Conservation Update: Act to Restore the Gulf Clears Hurdle
_by Bob Marshall _ Just in from the Audubon Society: The U.S. Senate today voted to include sweeping measures supporting...
_by Bob Marshall
Just in from the Audubon Society:
The U.S. Senate today voted to include sweeping measures supporting Gulf restoration and land preservation in an amendment to the Transportation Bill.
The Senate is scheduled to take action on full Transportation bill which includes the RESTORE the Gulf Coast States Act , a bipartisan, regional effort to restore and protect the gulf coast in the aftermath of the Deepwater Horizon oil spill of 2010.
“This is a moment for hope and healing. It’s the most important conservation victory in a decade,” said Audubon President & CEO David Yarnold. “And it’s only fair that most of the money will come from BP’s penalties. In this country, if you break it, you buy it and BP owes this to the Gulf Coast. And the new dollars for buying precious lands will help us live up to our responsibility to take care of America’s national heritage for generations to come.”
The RESTORE the Gulf Coast Act would:
– Specifically direct 80 percent of Clean Water Act civil penalties resulting from the oil spill to restoration of the Gulf Coast environment and local economies. This could mean as much as $10-20 billion.
– Distribute resources fairly and equitably to the affected Gulf Coast states, allowing them to launch immediate recovery efforts.
– Ensure that the funds are spent responsibly and for their intended purposes.
– Establish the Gulf Coast Ecosystem Restoration Council which will develop and fund a comprehensive plan for the ecological recovery and resiliency of the Gulf Coast.
– Provide $1.4 billion over the next two years for the Land and Water Conservation Fund for buying precious lands across America.
The Senate is scheduled to take up the Transportation Bill with the RESTORE Act amendment on Tuesday, March 13.
It’s Win Some, Lose Some for Waterfowl
Last week waterfowl conservationists got really big good news when the Obama Administration announced it found a way to add about 1 million acres to habitat conservation acres, and was reshuffling 70 percent (almost $30 million) of the Migratory Bird Conservation Fund (MBCF) so it goes to work on the prairie pothole region.
But bad news wasn’t far behind when Lower Colorado River Authority (LCRA) decided to deny water for agricultural uses in Colorado, Wharton and Matagorda counties this spring, following a record drought. That left Ducks Unlimited “gravely concerned.”

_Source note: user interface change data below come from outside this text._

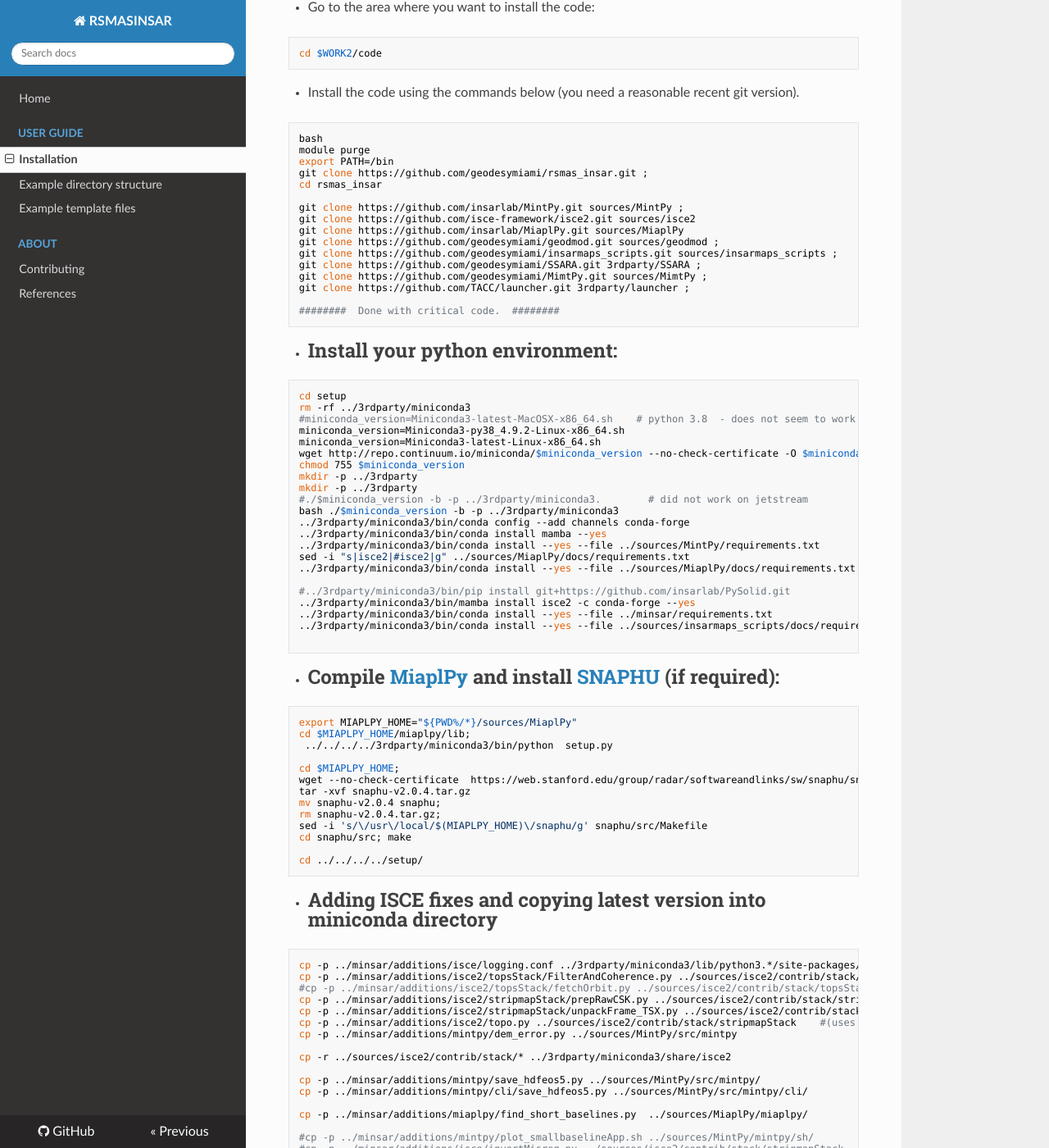
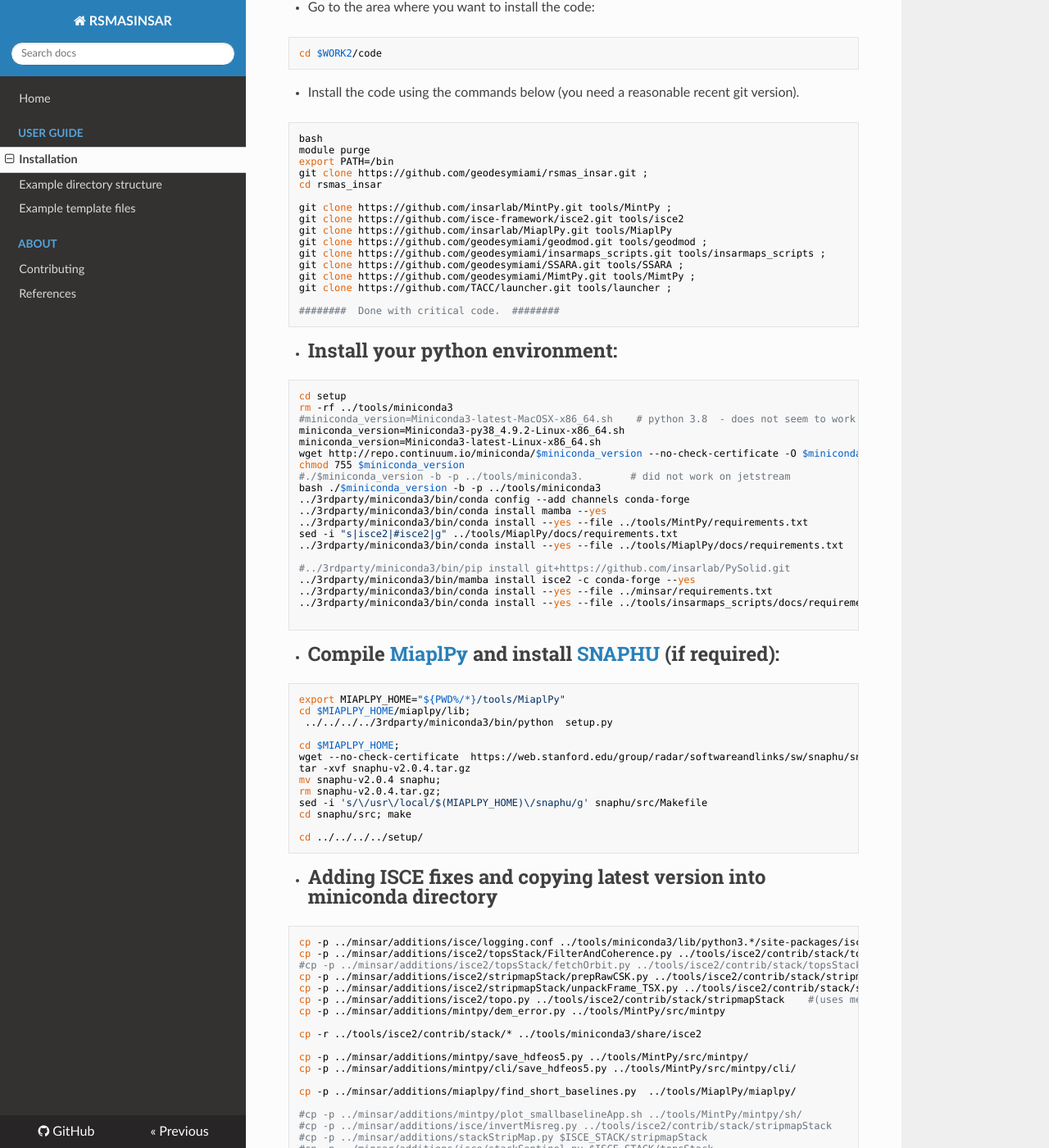
Before and after one commit to geodesymiami/rsmas_insar, an MkDocs documentation site: the page built from docs/installation.md, in a window 1280 px wide and 1400 px high, scrolled down 384 px. Shown: the whole window at 82% size. Built offline with MkDocs 1.6.1, drawn with Linux system fonts in a browser that asks for light colours; nearby versions of some CDN libraries; some of the changed text lies outside the part shown.

Commit message:
Update installation.md

````diff
--- a/docs/installation.md
+++ b/docs/installation.md
@@ -25,45 +25,43 @@ export PATH=/bin
 git clone https://github.com/geodesymiami/rsmas_insar.git ;
 cd rsmas_insar
 
-git clone https://github.com/insarlab/MintPy.git sources/MintPy ;
-git clone https://github.com/isce-framework/isce2.git sources/isce2
-git clone https://github.com/insarlab/MiaplPy.git sources/MiaplPy
-git clone https://github.com/geodesymiami/geodmod.git sources/geodmod ;
-git clone https://github.com/geodesymiami/insarmaps_scripts.git sources/insarmaps_scripts ;
-git clone https://github.com/geodesymiami/SSARA.git 3rdparty/SSARA ;
-git clone https://github.com/geodesymiami/MimtPy.git sources/MimtPy ;
-git clone https://github.com/TACC/launcher.git 3rdparty/launcher ;
+git clone https://github.com/insarlab/MintPy.git tools/MintPy ;
+git clone https://github.com/isce-framework/isce2.git tools/isce2
+git clone https://github.com/insarlab/MiaplPy.git tools/MiaplPy
+git clone https://github.com/geodesymiami/geodmod.git tools/geodmod ;
+git clone https://github.com/geodesymiami/insarmaps_scripts.git tools/insarmaps_scripts ;
+git clone https://github.com/geodesymiami/SSARA.git tools/SSARA ;
+git clone https://github.com/geodesymiami/MimtPy.git tools/MimtPy ;
+git clone https://github.com/TACC/launcher.git tools/launcher ;
 
 ########  Done with critical code.  ########
 ```
 * #Install your python environment:
 ```
 cd setup
-rm -rf ../3rdparty/miniconda3
+rm -rf ../tools/miniconda3
 #miniconda_version=Miniconda3-latest-MacOSX-x86_64.sh    # python 3.8  - does not seem to work
 miniconda_version=Miniconda3-py38_4.9.2-Linux-x86_64.sh
 miniconda_version=Miniconda3-latest-Linux-x86_64.sh
 wget http://repo.continuum.io/miniconda/$miniconda_version --no-check-certificate -O $miniconda_version #; if ($? != 0) exit;
 chmod 755 $miniconda_version
-mkdir -p ../3rdparty
-mkdir -p ../3rdparty
-#./$miniconda_version -b -p ../3rdparty/miniconda3.        # did not work on jetstream
-bash ./$miniconda_version -b -p ../3rdparty/miniconda3
+#./$miniconda_version -b -p ../tools/miniconda3.        # did not work on jetstream
+bash ./$miniconda_version -b -p ../tools/miniconda3
 ../3rdparty/miniconda3/bin/conda config --add channels conda-forge
 ../3rdparty/miniconda3/bin/conda install mamba --yes
-../3rdparty/miniconda3/bin/conda install --yes --file ../sources/MintPy/requirements.txt
-sed -i "s|isce2|#isce2|g" ../sources/MiaplPy/docs/requirements.txt
-../3rdparty/miniconda3/bin/conda install --yes --file ../sources/MiaplPy/docs/requirements.txt
+../3rdparty/miniconda3/bin/conda install --yes --file ../tools/MintPy/requirements.txt
+sed -i "s|isce2|#isce2|g" ../tools/MiaplPy/docs/requirements.txt
+../3rdparty/miniconda3/bin/conda install --yes --file ../tools/MiaplPy/docs/requirements.txt
 
 #../3rdparty/miniconda3/bin/pip install git+https://github.com/insarlab/PySolid.git
 ../3rdparty/miniconda3/bin/mamba install isce2 -c conda-forge --yes
 ../3rdparty/miniconda3/bin/conda install --yes --file ../minsar/requirements.txt
-../3rdparty/miniconda3/bin/conda install --yes --file ../sources/insarmaps_scripts/docs/requirements.txt
+../3rdparty/miniconda3/bin/conda install --yes --file ../tools/insarmaps_scripts/docs/requirements.txt
 
 ```
 * #Compile [MiaplPy](https://github.com/geodesymiami/MiaplPy) and install [SNAPHU](https://web.stanford.edu/group/radar/softwareandlinks/sw/snaphu/) (if required):
 ```
-export MIAPLPY_HOME="${PWD%/*}/sources/MiaplPy"
+export MIAPLPY_HOME="${PWD%/*}/tools/MiaplPy"
 cd $MIAPLPY_HOME/miaplpy/lib;
  ../../../../3rdparty/miniconda3/bin/python  setup.py
 
@@ -79,23 +77,23 @@ cd ../../../../setup/
 ```
 * #Adding ISCE fixes and copying latest version into miniconda directory
 ```
-cp -p ../minsar/additions/isce/logging.conf ../3rdparty/miniconda3/lib/python3.*/site-packages/isce/defaults/logging/logging.conf
-cp -p ../minsar/additions/isce2/topsStack/FilterAndCoherence.py ../sources/isce2/contrib/stack/topsStack
-#cp -p ../minsar/additions/isce2/topsStack/fetchOrbit.py ../sources/isce2/contrib/stack/topsStack
-cp -p ../minsar/additions/isce2/stripmapStack/prepRawCSK.py ../sources/isce2/contrib/stack/stripmapStack
-cp -p ../minsar/additions/isce2/stripmapStack/unpackFrame_TSX.py ../sources/isce2/contrib/stack/stripmapStack
-cp -p ../minsar/additions/isce2/topo.py ../sources/isce2/contrib/stack/stripmapStack    #(uses method isce instead of gdal)
-cp -p ../minsar/additions/mintpy/dem_error.py ../sources/MintPy/src/mintpy
+cp -p ../minsar/additions/isce/logging.conf ../tools/miniconda3/lib/python3.*/site-packages/isce/defaults/logging/logging.conf
+cp -p ../minsar/additions/isce2/topsStack/FilterAndCoherence.py ../tools/isce2/contrib/stack/topsStack
+#cp -p ../minsar/additions/isce2/topsStack/fetchOrbit.py ../tools/isce2/contrib/stack/topsStack
+cp -p ../minsar/additions/isce2/stripmapStack/prepRawCSK.py ../tools/isce2/contrib/stack/stripmapStack
+cp -p ../minsar/additions/isce2/stripmapStack/unpackFrame_TSX.py ../tools/isce2/contrib/stack/stripmapStack
+cp -p ../minsar/additions/isce2/topo.py ../tools/isce2/contrib/stack/stripmapStack    #(uses method isce instead of gdal)
+cp -p ../minsar/additions/mintpy/dem_error.py ../tools/MintPy/src/mintpy
 
-cp -r ../sources/isce2/contrib/stack/* ../3rdparty/miniconda3/share/isce2
+cp -r ../tools/isce2/contrib/stack/* ../tools/miniconda3/share/isce2
 
-cp -p ../minsar/additions/mintpy/save_hdfeos5.py ../sources/MintPy/src/mintpy/
-cp -p ../minsar/additions/mintpy/cli/save_hdfeos5.py ../sources/MintPy/src/mintpy/cli/
+cp -p ../minsar/additions/mintpy/save_hdfeos5.py ../tools/MintPy/src/mintpy/
+cp -p ../minsar/additions/mintpy/cli/save_hdfeos5.py ../tools/MintPy/src/mintpy/cli/
 
-cp -p ../minsar/additions/miaplpy/find_short_baselines.py  ../sources/MiaplPy/miaplpy/
+cp -p ../minsar/additions/miaplpy/find_short_baselines.py  ../tools/MiaplPy/miaplpy/
 
-#cp -p ../minsar/additions/mintpy/plot_smallbaselineApp.sh ../sources/MintPy/mintpy/sh/
-#cp -p ../minsar/additions/isce/invertMisreg.py ../sources/isce2/contrib/stack/stripmapStack
+#cp -p ../minsar/additions/mintpy/plot_smallbaselineApp.sh ../tools/MintPy/mintpy/sh/
+#cp -p ../minsar/additions/isce/invertMisreg.py ../tools/isce2/contrib/stack/stripmapStack
 #cp -p ../minsar/additions/stackStripMap.py $ISCE_STACK/stripmapStack
 #cp -p ../minsar/additions/isce/stackSentinel.py $ISCE_STACK/topsStack
 ```
@@ -112,7 +110,7 @@ mkdir -p $SENTINEL_ORBITS $SENTINEL_AUX $OPERATIONS/LOGS;
 
 * #create your `miniconda3.tar` and `minsar.tar`  (removing `pkgs` saves space, could cause problems with environments) (needed for `install_code_to_tmp.bash)
 ```
-tar cf ../minsar.tar ../3rdparty/launcher ../minsar ../setup ../sources/MintPy/src ../sources/MimtPy/mimtpy ../sources/MiaplPy/miaplpy ../sources/MiaplPy/snaphu/bin ../sources/insarmaps_scripts ../sources/isce2/contrib/stack
+tar cf ../minsar.tar ../3rdparty/launcher ../minsar ../setup ../tools/MintPy/src ../tools/MimtPy/mimtpy ../tools/MiaplPy/miaplpy ../tools/MiaplPy/snaphu/bin ../tools/insarmaps_scripts ../tools/isce2/contrib/stack
 rm -rf ../3rdparty/miniconda3/pkgs
 tar cf ../3rdparty/miniconda3.tar -C ../3rdparty/ miniconda3
 echo "Installation DONE"
````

“LCRA provides water for about 60,000 acres of rice, approximately one-third of the entire Texas rice acreage,” said Todd Merendino, Ducks Unlimited manager of conservation programs. “The loss of that rice acreage will be a substantial economic blow to the many farmers, communities and service industries related to rice agriculture; it will double current waterfowl habitat shortfalls along the Gulf Coast and it will likely reduce hunting opportunities this fall.”
DU is looking for ways to prevent the inevitable impact on its conservation programs in that region.
Anglers Try to Reverse “Day of Infamy” for Yellowstone Cuts
July 30, 1994 is a day that shall live in infamy for any angler who values one of the nation’s keystone fisheries; Yellowstone cutthroats.
“That’s the date the first lake trout was turned into Yellowstone Park Rangers,” said Cody, MT., angler David Sweet, a past president and current treasurer of Wyoming Trout Unlimited, and a conservationist dedicated to reversing the steady decline that has gripped that precious resource in recent years. “The lake trout are simply eating the Yellowstone Cutthroat into a severe decline.”
Not a native species, Lake trout apparently were introduced into the lake. Exactly how and when they arrived there is not known. The laker is a predatory species, “and it likes fish flesh,” Sweet said.
Sweet spoke to anglers mounting a drive to save this cherished fishery recently.